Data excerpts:
□ □ □ □
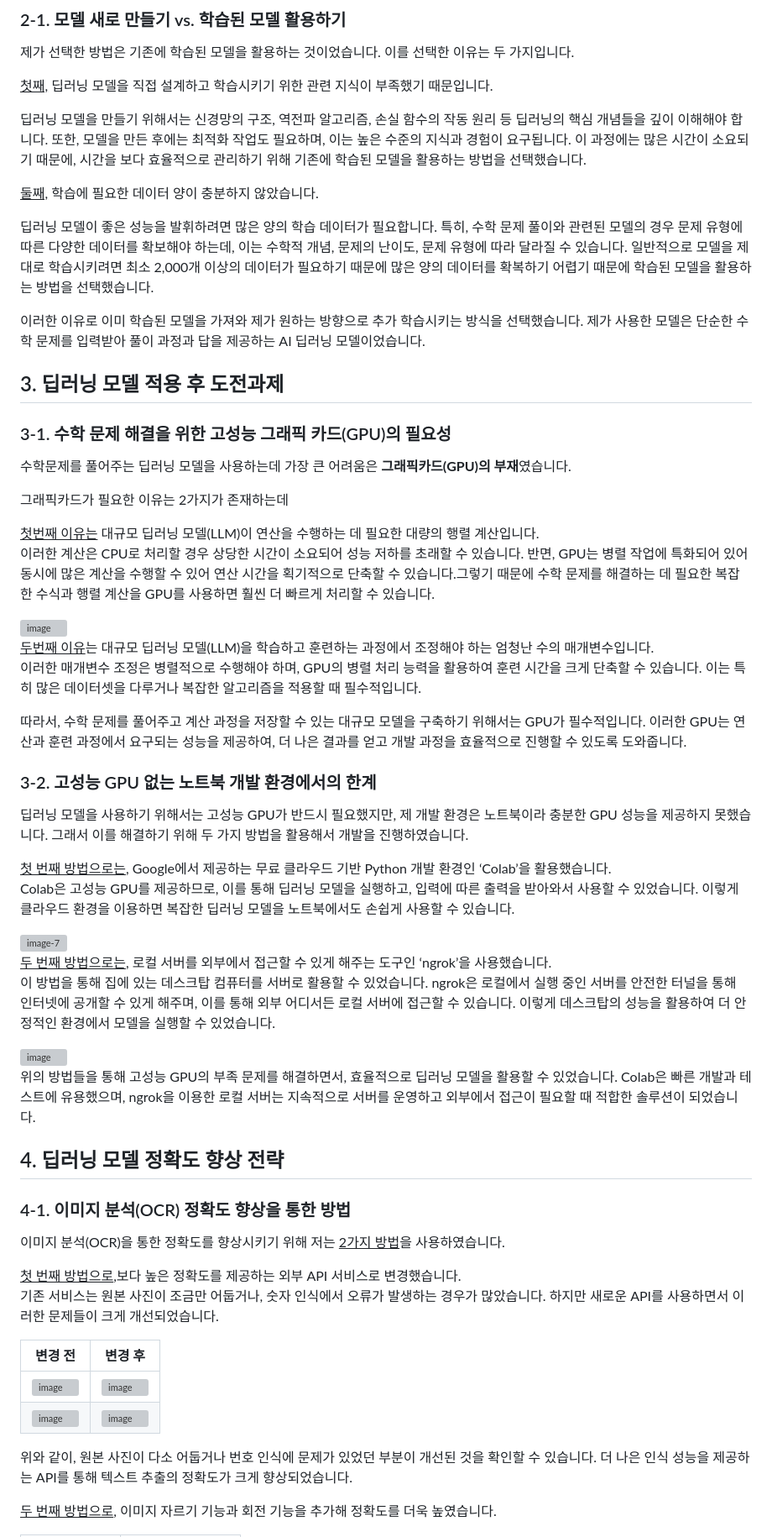
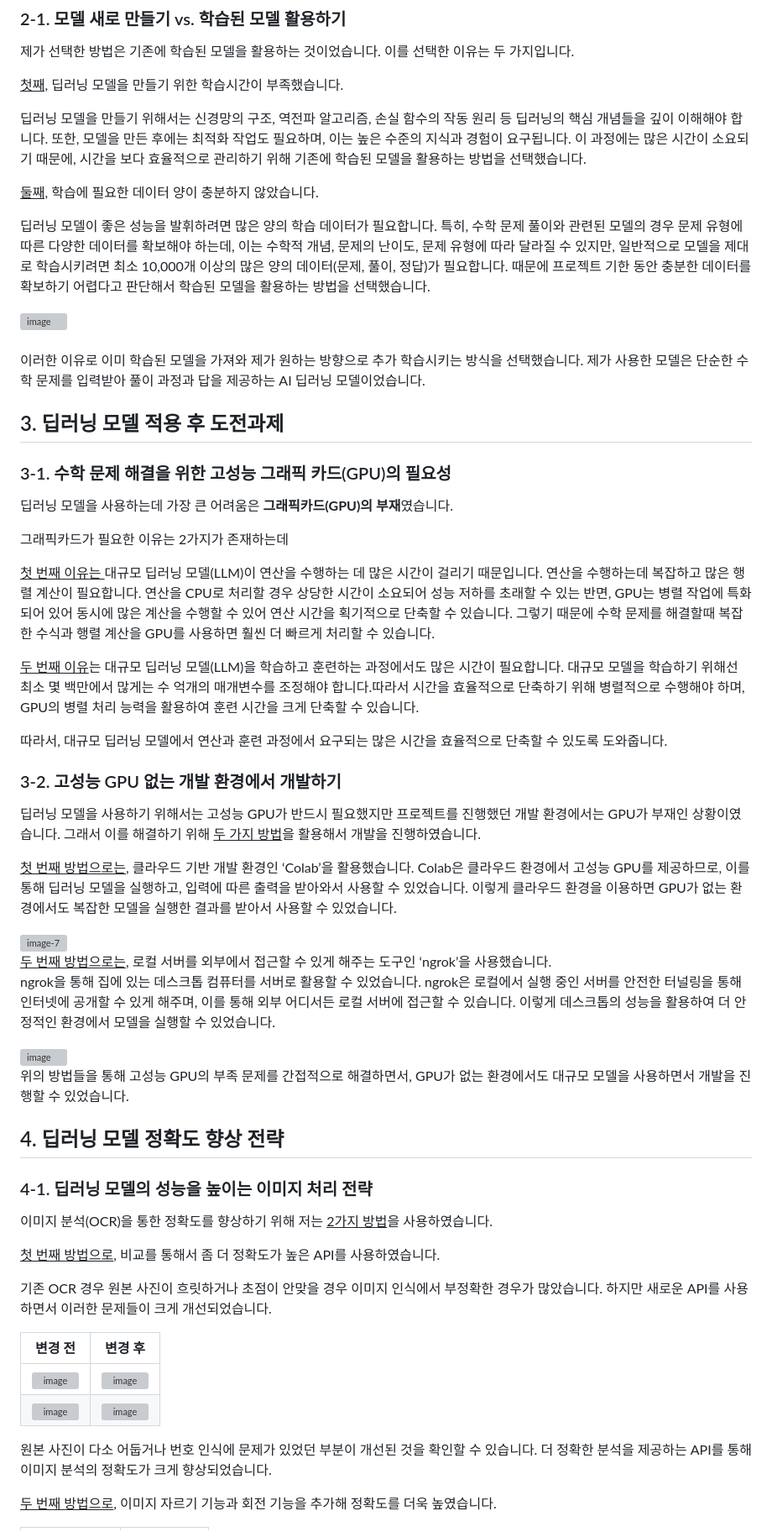
Before and after one commit to SolPict/SolPic-client, a Markdown page: README.md, the part around the change printed below. Shown: that part at 84% size. Rendered like a GitHub page; grey boxes are pictures that could not be loaded.

```diff
--- a/README.md
+++ b/README.md
@@ -180,13 +188,18 @@ AI와 사람을 비교했을 때, 사람은 창의적이고 논리적인 사고
 
 제가 선택한 방법은 기존에 학습된 모델을 활용하는 것이었습니다. 이를 선택한 이유는 두 가지입니다.
 
-<INS>첫째,</INS> 딥러닝 모델을 직접 설계하고 학습시키기 위한 관련 지식이 부족했기 때문입니다.
+<INS>첫째,</INS> 딥러닝 모델을 만들기 위한 학습시간이 부족했습니다.
 
 딥러닝 모델을 만들기 위해서는 신경망의 구조, 역전파 알고리즘, 손실 함수의 작동 원리 등 딥러닝의 핵심 개념들을 깊이 이해해야 합니다. 또한, 모델을 만든 후에는 최적화 작업도 필요하며, 이는 높은 수준의 지식과 경험이 요구됩니다. 이 과정에는 많은 시간이 소요되기 때문에, 시간을 보다 효율적으로 관리하기 위해 기존에 학습된 모델을 활용하는 방법을 선택했습니다.
 
 <INS>둘째,</INS> 학습에 필요한 데이터 양이 충분하지 않았습니다.
 
-딥러닝 모델이 좋은 성능을 발휘하려면 많은 양의 학습 데이터가 필요합니다. 특히, 수학 문제 풀이와 관련된 모델의 경우 문제 유형에 따른 다양한 데이터를 확보해야 하는데, 이는 수학적 개념, 문제의 난이도, 문제 유형에 따라 달라질 수 있습니다. 일반적으로 모델을 제대로 학습시키려면 최소 2,000개 이상의 데이터가 필요하기 때문에 많은 양의 데이터를 확복하기 어렵기 때문에 학습된 모델을 활용하는 방법을 선택했습니다.
+딥러닝 모델이 좋은 성능을 발휘하려면 많은 양의 학습 데이터가 필요합니다. 특히, 수학 문제 풀이와 관련된 모델의 경우 문제 유형에 따른 다양한 데이터를 확보해야 하는데, 이는 수학적 개념, 문제의 난이도, 문제 유형에 따라 달라질 수 있지만, 일반적으로 모델을 제대로 학습시키려면 최소 10,000개 이상의 많은 양의 데이터(문제, 풀이, 정답)가 필요합니다. 때문에 프로젝트 기한 동안 충분한 데이터를 확보하기 어렵다고 판단해서 학습된 모델을 활용하는 방법을 선택했습니다.
+
+<div align="left">
+  <img width="700" alt="image" src="https://github.com/user-attachments/assets/3ab06a1a-d6b6-49b0-aedd-ca46685fcdaa">
+</div>
+<br>
 
 이러한 이유로 이미 학습된 모델을 가져와 제가 원하는 방향으로 추가 학습시키는 방식을 선택했습니다. 제가 사용한 모델은 단순한 수학 문제를 입력받아 풀이 과정과 답을 제공하는 AI 딥러닝 모델이었습니다.
 
@@ -194,58 +207,54 @@ AI와 사람을 비교했을 때, 사람은 창의적이고 논리적인 사고
 
 ### 3-1. 수학 문제 해결을 위한 고성능 그래픽 카드(GPU)의 필요성
 
-수학문제를 풀어주는 딥러닝 모델을 사용하는데 가장 큰 어려움은 **그래픽카드(GPU)의 부재**였습니다.
+딥러닝 모델을 사용하는데 가장 큰 어려움은 **그래픽카드(GPU)의 부재**였습니다.
 
 그래픽카드가 필요한 이유는 2가지가 존재하는데
 
-<INS>첫번째 이유는</INS> 대규모 딥러닝 모델(LLM)이 연산을 수행하는 데 필요한 대량의 행렬 계산입니다.
-이러한 계산은 CPU로 처리할 경우 상당한 시간이 소요되어 성능 저하를 초래할 수 있습니다. 반면, GPU는 병렬 작업에 특화되어 있어 동시에 많은 계산을 수행할 수 있어 연산 시간을 획기적으로 단축할 수 있습니다.그렇기 때문에 수학 문제를 해결하는 데 필요한 복잡한 수식과 행렬 계산을 GPU를 사용하면 훨씬 더 빠르게 처리할 수 있습니다.
+<INS>첫 번째 이유는 </INS> 대규모 딥러닝 모델(LLM)이 연산을 수행하는 데 많은 시간이 걸리기 때문입니다.
+연산을 수행하는데 복잡하고 많은 행렬 계산이 필요합니다. 연산을 CPU로 처리할 경우 상당한 시간이 소요되어 성능 저하를 초래할 수 있는 반면, GPU는 병렬 작업에 특화되어 있어 동시에 많은 계산을 수행할 수 있어 연산 시간을 획기적으로 단축할 수 있습니다. 그렇기 때문에 수학 문제를 해결할때 복잡한 수식과 행렬 계산을 GPU를 사용하면 훨씬 더 빠르게 처리할 수 있습니다.
 
-<img width="700" alt="image" src="https://github.com/user-attachments/assets/369f102a-ab9a-43b2-89a4-8a9f79f7decc">
+<INS>두 번째 이유</INS>는 대규모 딥러닝 모델(LLM)을 학습하고 훈련하는 과정에서도 많은 시간이 필요합니다.
+대규모 모델을 학습하기 위해선 최소 몇 백만에서 많게는 수 억개의 매개변수를 조정해야 합니다.따라서 시간을 효율적으로 단축하기 위해 병렬적으로 수행해야 하며, GPU의 병렬 처리 능력을 활용하여 훈련 시간을 크게 단축할 수 있습니다.
 
-<br>
+따라서, 대규모 딥러닝 모델에서 연산과 훈련 과정에서 요구되는 많은 시간을 효율적으로 단축할 수 있도록 도와줍니다.
 
-<INS>두번째 이유</INS>는 대규모 딥러닝 모델(LLM)을 학습하고 훈련하는 과정에서 조정해야 하는 엄청난 수의 매개변수입니다.
-이러한 매개변수 조정은 병렬적으로 수행해야 하며, GPU의 병렬 처리 능력을 활용하여 훈련 시간을 크게 단축할 수 있습니다. 이는 특히 많은 데이터셋을 다루거나 복잡한 알고리즘을 적용할 때 필수적입니다.
+### 3-2. 고성능 GPU 없는 개발 환경에서 개발하기
 
-따라서, 수학 문제를 풀어주고 계산 과정을 저장할 수 있는 대규모 모델을 구축하기 위해서는 GPU가 필수적입니다. 이러한 GPU는 연산과 훈련 과정에서 요구되는 성능을 제공하여, 더 나은 결과를 얻고 개발 과정을 효율적으로 진행할 수 있도록 도와줍니다.
+딥러닝 모델을 사용하기 위해서는 고성능 GPU가 반드시 필요했지만 프로젝트를 진행했던 개발 환경에서는 GPU가 부재인 상황이였습니다. 그래서 이를 해결하기 위해 <INS>두 가지 방법</INS>을 활용해서 개발을 진행하였습니다.
 
-### 3-2. 고성능 GPU 없는 노트북 개발 환경에서의 한계
-
-딥러닝 모델을 사용하기 위해서는 고성능 GPU가 반드시 필요했지만, 제 개발 환경은 노트북이라 충분한 GPU 성능을 제공하지 못했습니다.
-그래서 이를 해결하기 위해 두 가지 방법을 활용해서 개발을 진행하였습니다.
-
-<INS>첫 번째 방법으로는</INS>, Google에서 제공하는 무료 클라우드 기반 Python 개발 환경인 ‘Colab’을 활용했습니다.
-Colab은 고성능 GPU를 제공하므로, 이를 통해 딥러닝 모델을 실행하고, 입력에 따른 출력을 받아와서 사용할 수 있었습니다. 이렇게 클라우드 환경을 이용하면 복잡한 딥러닝 모델을 노트북에서도 손쉽게 사용할 수 있습니다.
+<INS>첫 번째 방법으로는</INS>, 클라우드 기반 개발 환경인 ‘Colab’을 활용했습니다.
+Colab은 클라우드 환경에서 고성능 GPU를 제공하므로, 이를 통해 딥러닝 모델을 실행하고, 입력에 따른 출력을 받아와서 사용할 수 있었습니다. 이렇게 클라우드 환경을 이용하면 GPU가 없는 환경에서도 복잡한 모델을 실행한 결과를 받아서 사용할 수 있었습니다.
 
  <img width="700" alt="image-7" src="https://github.com/user-attachments/assets/3978fcf5-82a9-4fb1-b631-38cc72ac8ccf">
 
 <br>
 
 <INS>두 번째 방법으로는</INS>, 로컬 서버를 외부에서 접근할 수 있게 해주는 도구인 ‘ngrok’을 사용했습니다.
-이 방법을 통해 집에 있는 데스크탑 컴퓨터를 서버로 활용할 수 있었습니다. ngrok은 로컬에서 실행 중인 서버를 안전한 터널을 통해 인터넷에 공개할 수 있게 해주며, 이를 통해 외부 어디서든 로컬 서버에 접근할 수 있습니다. 이렇게 데스크탑의 성능을 활용하여 더 안정적인 환경에서 모델을 실행할 수 있었습니다.
+ngrok을 통해 집에 있는 데스크톱 컴퓨터를 서버로 활용할 수 있었습니다. ngrok은 로컬에서 실행 중인 서버를 안전한 터널링을 통해 인터넷에 공개할 수 있게 해주며, 이를 통해 외부 어디서든 로컬 서버에 접근할 수 있습니다. 이렇게 데스크톱의 성능을 활용하여 더 안정적인 환경에서 모델을 실행할 수 있었습니다.
 
  <img width="700" alt="image" src="https://github.com/user-attachments/assets/8e44e336-7c52-444d-a9a5-0feac95c631b">
 
  <br>
 
-위의 방법들을 통해 고성능 GPU의 부족 문제를 해결하면서, 효율적으로 딥러닝 모델을 활용할 수 있었습니다. Colab은 빠른 개발과 테스트에 유용했으며, ngrok을 이용한 로컬 서버는 지속적으로 서버를 운영하고 외부에서 접근이 필요할 때 적합한 솔루션이 되었습니다.
+위의 방법들을 통해 고성능 GPU의 부족 문제를 간접적으로 해결하면서, GPU가 없는 환경에서도 대규모 모델을 사용하면서 개발을 진행할 수 있었습니다.
 
 ## 4. 딥러닝 모델 정확도 향상 전략
 
-### 4-1. 이미지 분석(OCR) 정확도 향상을 통한 방법
+### 4-1. 딥러닝 모델의 성능을 높이는 이미지 처리 전략
 
-이미지 분석(OCR)을 통한 정확도를 향상시키기 위해 저는 <INS>2가지 방법</INS>을 사용하였습니다.
+이미지 분석(OCR)을 통한 정확도를 향상하기 위해 저는 <INS>2가지 방법</INS>을 사용하였습니다.
 
-<INS>첫 번째 방법으로</INS>,보다 높은 정확도를 제공하는 외부 API 서비스로 변경했습니다.
-기존 서비스는 원본 사진이 조금만 어둡거나, 숫자 인식에서 오류가 발생하는 경우가 많았습니다. 하지만 새로운 API를 사용하면서 이러한 문제들이 크게 개선되었습니다.
+<INS>첫 번째 방법으로</INS>, 비교를 통해서 좀 더 정확도가 높은 API를 사용하였습니다.
 
-| 변경 전                                                                                                                          | 변경 후                                                                                                                          |
-| -------------------------------------------------------------------------------------------------------------------------------- | -------------------------------------------------------------------------------------------------------------------------------- |
+기존 OCR 경우 원본 사진이 흐릿하거나 초점이 안맞을 경우 이미지 인식에서 부정확한 경우가 많았습니다. 하지만 새로운 API를 사용하면서 이러한 문제들이 크게 개선되었습니다.
+
+|                                                             변경 전                                                              |                                                             변경 후                                                              |
+| :------------------------------------------------------------------------------------------------------------------------------: | :------------------------------------------------------------------------------------------------------------------------------: |
 | <img width="300" height="130" alt="image" src="https://github.com/user-attachments/assets/d993e768-e3c3-4022-b6d8-6d63443a1965"> | <img width="300" height="130" alt="image" src="https://github.com/user-attachments/assets/251c775b-1976-45aa-a145-fed607ccb9cd"> |
 | <img width="300" height="130" alt="image" src="https://github.com/user-attachments/assets/72adfe4f-9062-48a0-baaf-14e0749277b7"> | <img width="300" height="130" alt="image" src="https://github.com/user-attachments/assets/1f2108e2-3ef5-4d75-a9d8-aa26d0d8181f"> |
 
-위와 같이, 원본 사진이 다소 어둡거나 번호 인식에 문제가 있었던 부분이 개선된 것을 확인할 수 있습니다. 더 나은 인식 성능을 제공하는 API를 통해 텍스트 추출의 정확도가 크게 향상되었습니다.
+원본 사진이 다소 어둡거나 번호 인식에 문제가 있었던 부분이 개선된 것을 확인할 수 있습니다. 더 정확한 분석을 제공하는 API를 통해 이미지 분석의 정확도가 크게 향상되었습니다.
 
 <INS>두 번째 방법으로</INS>, 이미지 자르기 기능과 회전 기능을 추가해 정확도를 더욱 높였습니다.
 
```
Also changed, not shown: other parts of README.md (+56 -47 lines).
□ □ □ □
Directions for this task
Each line above that has the word "방법으로는" should be copied.

Solution below
-<INS>첫 번째 방법으로는</INS>, Google에서 제공하는 무료 클라우드 기반 Python 개발 환경인 ‘Colab’을 활용했습니다.
+<INS>첫 번째 방법으로는</INS>, 클라우드 기반 개발 환경인 ‘Colab’을 활용했습니다.
 <INS>두 번째 방법으로는</INS>, 로컬 서버를 외부에서 접근할 수 있게 해주는 도구인 ‘ngrok’을 사용했습니다.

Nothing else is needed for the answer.